“A great adventure! Fantastic! Amazing! Interesting!”
These words and more were used by ten Papua New Guinean men and women involved in Bible translation to describe their recent two-week trip to Israel. As they journeyed around the country, visiting places like Jerusalem, Bethsaida, Gethsemane, Bethlehem, and Masada, they saw the Bible come to life. Suddenly climate, distances, locations and events in history were tangible and understandable, and many words that they have to translate (like cistern) finally made sense.
Krompe, a mother tongue translation consultant for the Kamano-Kafe people, remarked, “When we are in [Papua New Guinea], we preach about these places. We talk about them. But…when I went to Israel and saw all the sights, my faith was strengthened. What the Bible says—it’s true! It’s not lying! And so, this [translation] work that we do isn’t [based on] false teaching. It’s true, and it gives life!” Krompe was amazed when they walked through a tunnel built by King Hezekiah. “This was here before even Jesus’ time, and the water is still flowing!”
“This trip doesn’t just help translation, but it also helps the…faith of the congregations in our villages,” explained Krompe, who is also a pastor. “They ask many questions—places and names. And I can tell them, “Yes, it’s there. The Bible is true!””
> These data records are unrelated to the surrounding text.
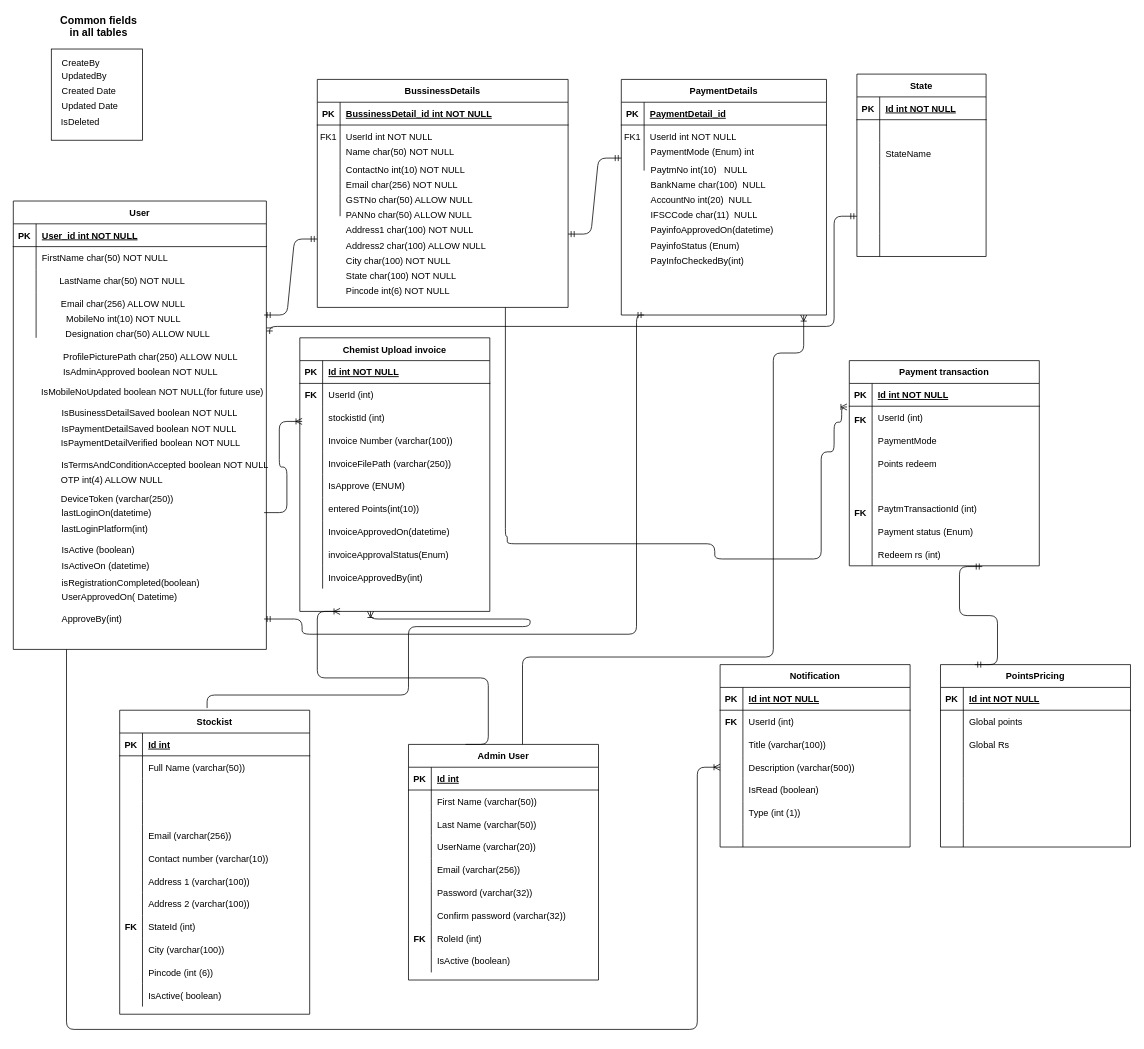
The draw.io diagram ProfitorERD.drawio in NirikshaSoni/TestProject, before the edit. Source tidied: cells renumbered, new cells numbered last; positions are measured from the earlier drawing's top-left corner, leaving out a move shared by most shapes. Both pictures are drawn from the tidied source at 76%, with x=0, y=0 at pixel (13, 18).
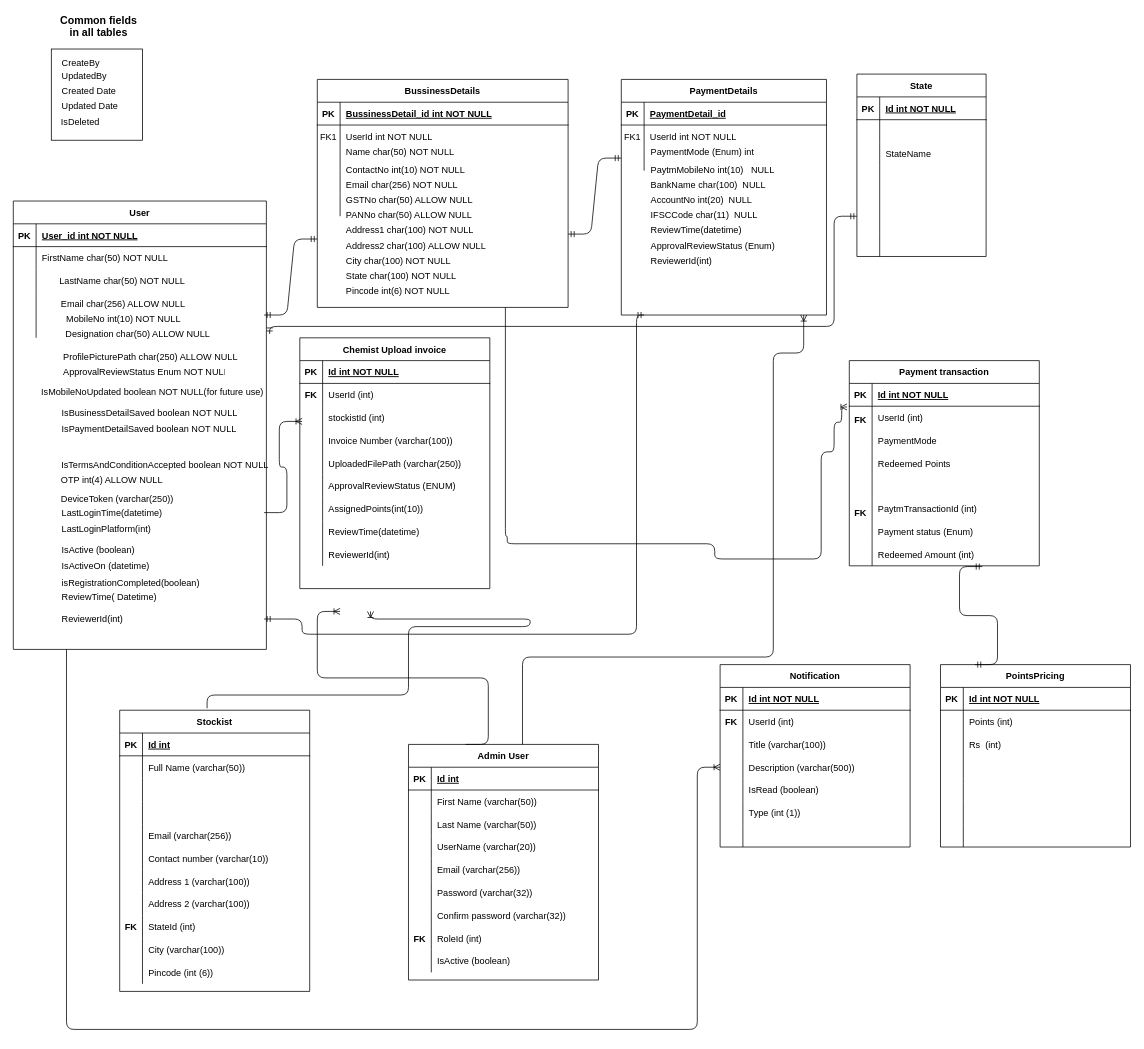
Above is the later version.

The change refers to these unchanged cells:
```xml
<mxCell id="44" style="shape=partialRectangle;fillColor=none;top=0;left=0;right=0;bottom=0;" parent="31" vertex="1">
  <mxGeometry y="150" width="250" height="30" as="geometry" />
</mxCell>
<mxCell id="47" style="shape=partialRectangle;fillColor=none;top=0;left=0;right=0;bottom=0;" parent="31" vertex="1">
  <mxGeometry y="180" width="250" height="30" as="geometry" />
</mxCell>
<mxCell id="50" style="shape=partialRectangle;fillColor=none;top=0;left=0;right=0;bottom=0;" parent="31" vertex="1">
  <mxGeometry y="210" width="250" height="30" as="geometry" />
</mxCell>
<mxCell id="53" style="shape=partialRectangle;fillColor=none;top=0;left=0;right=0;bottom=0;" parent="31" vertex="1">
  <mxGeometry y="240" width="250" height="30" as="geometry" />
</mxCell>
<mxCell id="112" style="shape=partialRectangle;fillColor=none;top=0;left=0;right=0;bottom=0;" parent="102" vertex="1">
  <mxGeometry y="120" width="250" height="30" as="geometry" />
</mxCell>
<mxCell id="124" style="shape=partialRectangle;fillColor=none;points=[[0,0.5],[1,0.5]];portConstraint=eastwest;top=0;left=0;right=0;bottom=0;" parent="102" vertex="1">
  <mxGeometry y="240" width="250" height="30" as="geometry" />
</mxCell>
<mxCell id="274" style="shape=partialRectangle;fillColor=none;top=0;left=0;right=0;bottom=0;" parent="270" vertex="1">
  <mxGeometry y="60" width="250" height="30" as="geometry" />
</mxCell>
<mxCell id="277" style="shape=partialRectangle;fillColor=none;top=0;left=0;right=0;bottom=0;" parent="270" vertex="1">
  <mxGeometry y="90" width="250" height="30" as="geometry" />
</mxCell>
```

Change to the diagram source:
```diff
@@
     <mxCell id="31" value="Chemist Upload invoice" style="shape=table;startSize=30;childLayout=tableLayout;rowLines=0;fontStyle=1;align=center;" parent="1" vertex="1">
-      <mxGeometry x="377" y="420" width="250" height="360" as="geometry" />
+      <mxGeometry x="377" y="420" width="250" height="330" as="geometry" />
     </mxCell>
@@
-    <mxCell id="46" value="InvoiceFilePath (varchar(250))" style="shape=partialRectangle;overflow=hidden;fillColor=none;top=0;left=0;bottom=0;right=0;align=left;spacingLeft=6;" parent="44" vertex="1">
+    <mxCell id="46" value="UploadedFilePath (varchar(250))" style="shape=partialRectangle;overflow=hidden;fillColor=none;top=0;left=0;bottom=0;right=0;align=left;spacingLeft=6;" parent="44" vertex="1">
       <mxGeometry x="30" width="220" height="30" as="geometry" />
     </mxCell>
@@
-    <mxCell id="49" value="IsApprove (ENUM)" style="shape=partialRectangle;overflow=hidden;fillColor=none;top=0;left=0;bottom=0;right=0;align=left;spacingLeft=6;" parent="47" vertex="1">
+    <mxCell id="49" value="ApprovalReviewStatus (ENUM)" style="shape=partialRectangle;overflow=hidden;fillColor=none;top=0;left=0;bottom=0;right=0;align=left;spacingLeft=6;" parent="47" vertex="1">
       <mxGeometry x="30" width="220" height="30" as="geometry" />
     </mxCell>
@@
-    <mxCell id="52" value="entered Points(int(10))" style="shape=partialRectangle;overflow=hidden;fillColor=none;top=0;left=0;bottom=0;right=0;align=left;spacingLeft=6;" parent="50" vertex="1">
+    <mxCell id="52" value="AssignedPoints(int(10))" style="shape=partialRectangle;overflow=hidden;fillColor=none;top=0;left=0;bottom=0;right=0;align=left;spacingLeft=6;" parent="50" vertex="1">
       <mxGeometry x="30" width="220" height="30" as="geometry" />
     </mxCell>
@@
-    <mxCell id="55" value="InvoiceApprovedOn(datetime)" style="shape=partialRectangle;overflow=hidden;fillColor=none;top=0;left=0;bottom=0;right=0;align=left;spacingLeft=6;" parent="53" vertex="1">
+    <mxCell id="55" value="ReviewTime(datetime)" style="shape=partialRectangle;overflow=hidden;fillColor=none;top=0;left=0;bottom=0;right=0;align=left;spacingLeft=6;" parent="53" vertex="1">
       <mxGeometry x="30" width="220" height="30" as="geometry" />
     </mxCell>
-    <mxCell id="56" style="shape=partialRectangle;fillColor=none;top=0;left=0;right=0;bottom=0;" parent="31" vertex="1">
-      <mxGeometry y="270" width="250" height="30" as="geometry" />
-    </mxCell>
-    <mxCell id="57" style="shape=partialRectangle;overflow=hidden;fillColor=none;top=0;left=0;bottom=0;right=0;" parent="56" vertex="1">
-      <mxGeometry width="30" height="30" as="geometry" />
-    </mxCell>
-    <mxCell id="58" value="invoiceApprovalStatus(Enum)" style="shape=partialRectangle;overflow=hidden;fillColor=none;top=0;left=0;bottom=0;right=0;align=left;spacingLeft=6;" parent="56" vertex="1">
-      <mxGeometry x="30" width="220" height="30" as="geometry" />
-    </mxCell>
     <mxCell id="59" style="shape=partialRectangle;fillColor=none;top=0;left=0;right=0;bottom=0;" parent="31" vertex="1">
-      <mxGeometry y="300" width="250" height="30" as="geometry" />
+      <mxGeometry y="270" width="250" height="30" as="geometry" />
     </mxCell>
@@
-    <mxCell id="61" value="InvoiceApprovedBy(int)" style="shape=partialRectangle;overflow=hidden;fillColor=none;top=0;left=0;bottom=0;right=0;align=left;spacingLeft=6;" parent="59" vertex="1">
+    <mxCell id="61" value="ReviewerId(int)" style="shape=partialRectangle;overflow=hidden;fillColor=none;top=0;left=0;bottom=0;right=0;align=left;spacingLeft=6;" parent="59" vertex="1">
       <mxGeometry x="30" width="220" height="30" as="geometry" />
     </mxCell>
@@
     <mxCell id="64" value="Stockist" style="shape=table;startSize=30;childLayout=tableLayout;rowLines=0;fontStyle=1;align=center;" parent="1" vertex="1">
-      <mxGeometry x="140" y="910" width="250" height="400" as="geometry" />
+      <mxGeometry x="140" y="910" width="250" height="370" as="geometry" />
     </mxCell>
@@
-    <mxCell id="98" style="shape=partialRectangle;fillColor=none;top=0;left=0;right=0;bottom=0;" parent="64" vertex="1">
-      <mxGeometry y="360" width="250" height="30" as="geometry" />
-    </mxCell>
-    <mxCell id="99" style="shape=partialRectangle;overflow=hidden;fillColor=none;top=0;left=0;bottom=0;right=0;" parent="98" vertex="1">
-      <mxGeometry width="30" height="30" as="geometry" />
-    </mxCell>
-    <mxCell id="100" value="IsActive( boolean)" style="shape=partialRectangle;overflow=hidden;fillColor=none;top=0;left=0;bottom=0;right=0;align=left;spacingLeft=6;" parent="98" vertex="1">
-      <mxGeometry x="30" width="220" height="30" as="geometry" />
-    </mxCell>
@@
-    <mxCell id="114" value="Points redeem" style="shape=partialRectangle;overflow=hidden;fillColor=none;top=0;left=0;bottom=0;right=0;align=left;spacingLeft=6;" parent="112" vertex="1">
+    <mxCell id="114" value="Redeemed Points" style="shape=partialRectangle;overflow=hidden;fillColor=none;top=0;left=0;bottom=0;right=0;align=left;spacingLeft=6;" parent="112" vertex="1">
       <mxGeometry x="30" width="220" height="30" as="geometry" />
     </mxCell>
@@
-    <mxCell id="126" value="Redeem rs (int)" style="shape=partialRectangle;overflow=hidden;fillColor=none;top=0;left=0;bottom=0;right=0;align=left;spacingLeft=6;" parent="124" vertex="1">
+    <mxCell id="126" value="Redeemed Amount (int)" style="shape=partialRectangle;overflow=hidden;fillColor=none;top=0;left=0;bottom=0;right=0;align=left;spacingLeft=6;" parent="124" vertex="1">
       <mxGeometry x="30" width="220" height="30" as="geometry" />
     </mxCell>
@@
-    <mxCell id="197" value="IsAdminApproved boolean NOT NULL" style="shape=partialRectangle;overflow=hidden;fillColor=none;top=0;left=0;bottom=0;right=0;align=left;spacingLeft=6;" parent="1" vertex="1">
+    <mxCell id="197" value="ApprovalReviewStatus Enum NOT NULL" style="shape=partialRectangle;overflow=hidden;fillColor=none;top=0;left=0;bottom=0;right=0;align=left;spacingLeft=6;" parent="1" vertex="1">
       <mxGeometry x="58" y="450" width="220" height="30" as="geometry" />
     </mxCell>
-    <mxCell id="198" value="IsPaymentDetailVerified boolean NOT NULL" style="shape=partialRectangle;overflow=hidden;fillColor=none;top=0;left=0;bottom=0;right=0;align=left;spacingLeft=6;" parent="1" vertex="1">
-      <mxGeometry x="55" y="543" width="248" height="30" as="geometry" />
-    </mxCell>
@@
-    <mxCell id="235" value="PaytmNo int(10)   NULL" style="shape=partialRectangle;overflow=hidden;fillColor=none;top=0;left=0;bottom=0;right=0;align=left;spacingLeft=6;" parent="1" vertex="1">
+    <mxCell id="235" value="PaytmMobileNo int(10)   NULL" style="shape=partialRectangle;overflow=hidden;fillColor=none;top=0;left=0;bottom=0;right=0;align=left;spacingLeft=6;" parent="1" vertex="1">
       <mxGeometry x="831" y="183" width="220" height="30" as="geometry" />
     </mxCell>
@@
-    <mxCell id="256" value="lastLoginOn(datetime)" style="shape=partialRectangle;overflow=hidden;fillColor=none;top=0;left=0;bottom=0;right=0;align=left;spacingLeft=6;" parent="1" vertex="1">
+    <mxCell id="256" value="LastLoginTime(datetime)" style="shape=partialRectangle;overflow=hidden;fillColor=none;top=0;left=0;bottom=0;right=0;align=left;spacingLeft=6;" parent="1" vertex="1">
       <mxGeometry x="56" y="635" width="287" height="30" as="geometry" />
     </mxCell>
-    <mxCell id="257" value="lastLoginPlatform(int) " style="shape=partialRectangle;overflow=hidden;fillColor=none;top=0;left=0;bottom=0;right=0;align=left;spacingLeft=6;" parent="1" vertex="1">
+    <mxCell id="257" value="LastLoginPlatform(int) " style="shape=partialRectangle;overflow=hidden;fillColor=none;top=0;left=0;bottom=0;right=0;align=left;spacingLeft=6;" parent="1" vertex="1">
       <mxGeometry x="56" y="656" width="287" height="30" as="geometry" />
     </mxCell>
@@
-    <mxCell id="261" value="UserApprovedOn( Datetime)" style="shape=partialRectangle;overflow=hidden;fillColor=none;top=0;left=0;bottom=0;right=0;align=left;spacingLeft=6;" parent="1" vertex="1">
+    <mxCell id="261" value="ReviewTime( Datetime)" style="shape=partialRectangle;overflow=hidden;fillColor=none;top=0;left=0;bottom=0;right=0;align=left;spacingLeft=6;" parent="1" vertex="1">
       <mxGeometry x="56" y="745" width="287" height="30" as="geometry" />
     </mxCell>
@@
-    <mxCell id="263" value="PayinfoStatus (Enum)" style="shape=partialRectangle;overflow=hidden;fillColor=none;top=0;left=0;bottom=0;right=0;align=left;spacingLeft=6;" parent="1" vertex="1">
+    <mxCell id="263" value="ApprovalReviewStatus (Enum)" style="shape=partialRectangle;overflow=hidden;fillColor=none;top=0;left=0;bottom=0;right=0;align=left;spacingLeft=6;" parent="1" vertex="1">
       <mxGeometry x="831" y="283" width="220" height="30" as="geometry" />
     </mxCell>
-    <mxCell id="264" value="PayinfoApprovedOn(datetime)" style="shape=partialRectangle;overflow=hidden;fillColor=none;top=0;left=0;bottom=0;right=0;align=left;spacingLeft=6;" parent="1" vertex="1">
+    <mxCell id="264" value="ReviewTime(datetime)" style="shape=partialRectangle;overflow=hidden;fillColor=none;top=0;left=0;bottom=0;right=0;align=left;spacingLeft=6;" parent="1" vertex="1">
       <mxGeometry x="831" y="263" width="220" height="30" as="geometry" />
     </mxCell>
-    <mxCell id="265" value="PayInfoCheckedBy(int)" style="shape=partialRectangle;overflow=hidden;fillColor=none;top=0;left=0;bottom=0;right=0;align=left;spacingLeft=6;" parent="1" vertex="1">
+    <mxCell id="265" value="ReviewerId(int)" style="shape=partialRectangle;overflow=hidden;fillColor=none;top=0;left=0;bottom=0;right=0;align=left;spacingLeft=6;" parent="1" vertex="1">
       <mxGeometry x="831" y="303" width="220" height="30" as="geometry" />
     </mxCell>
@@
-    <mxCell id="269" value="ApproveBy(int)" style="shape=partialRectangle;overflow=hidden;fillColor=none;top=0;left=0;bottom=0;right=0;align=left;spacingLeft=6;" parent="1" vertex="1">
+    <mxCell id="269" value="ReviewerId(int)" style="shape=partialRectangle;overflow=hidden;fillColor=none;top=0;left=0;bottom=0;right=0;align=left;spacingLeft=6;" parent="1" vertex="1">
       <mxGeometry x="56" y="775" width="287" height="30" as="geometry" />
     </mxCell>
@@
-    <mxCell id="276" value="Global points" style="shape=partialRectangle;overflow=hidden;fillColor=none;top=0;left=0;bottom=0;right=0;align=left;spacingLeft=6;" parent="274" vertex="1">
+    <mxCell id="276" value="Points (int)" style="shape=partialRectangle;overflow=hidden;fillColor=none;top=0;left=0;bottom=0;right=0;align=left;spacingLeft=6;" parent="274" vertex="1">
       <mxGeometry x="30" width="220" height="30" as="geometry" />
     </mxCell>
@@
-    <mxCell id="279" value="Global Rs" style="shape=partialRectangle;overflow=hidden;fillColor=none;top=0;left=0;bottom=0;right=0;align=left;spacingLeft=6;" parent="277" vertex="1">
+    <mxCell id="279" value="Rs  (int)" style="shape=partialRectangle;overflow=hidden;fillColor=none;top=0;left=0;bottom=0;right=0;align=left;spacingLeft=6;" parent="277" vertex="1">
       <mxGeometry x="30" width="220" height="30" as="geometry" />
     </mxCell>
```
The participants encountered many strange and wonderful things, like sandstorms, floating in the Dead Sea, and even riding a camel! But for Korry, another Kamano-Kafe translation consultant, his highlight was visiting Qumran, the home of an ancient community dedicated to making faithful copies of the Bible. “[Now] they are gone, but their deeds are still here,” he said. “They devoted themselves to God, which challenged me to devote myself to God and the work of translation.”
Korry was grateful for the chance to go on the trip. “I praise God… I learned so much spiritually, and it gave me lots of insights that help me as a consultant. I went and felt God spoke to me!”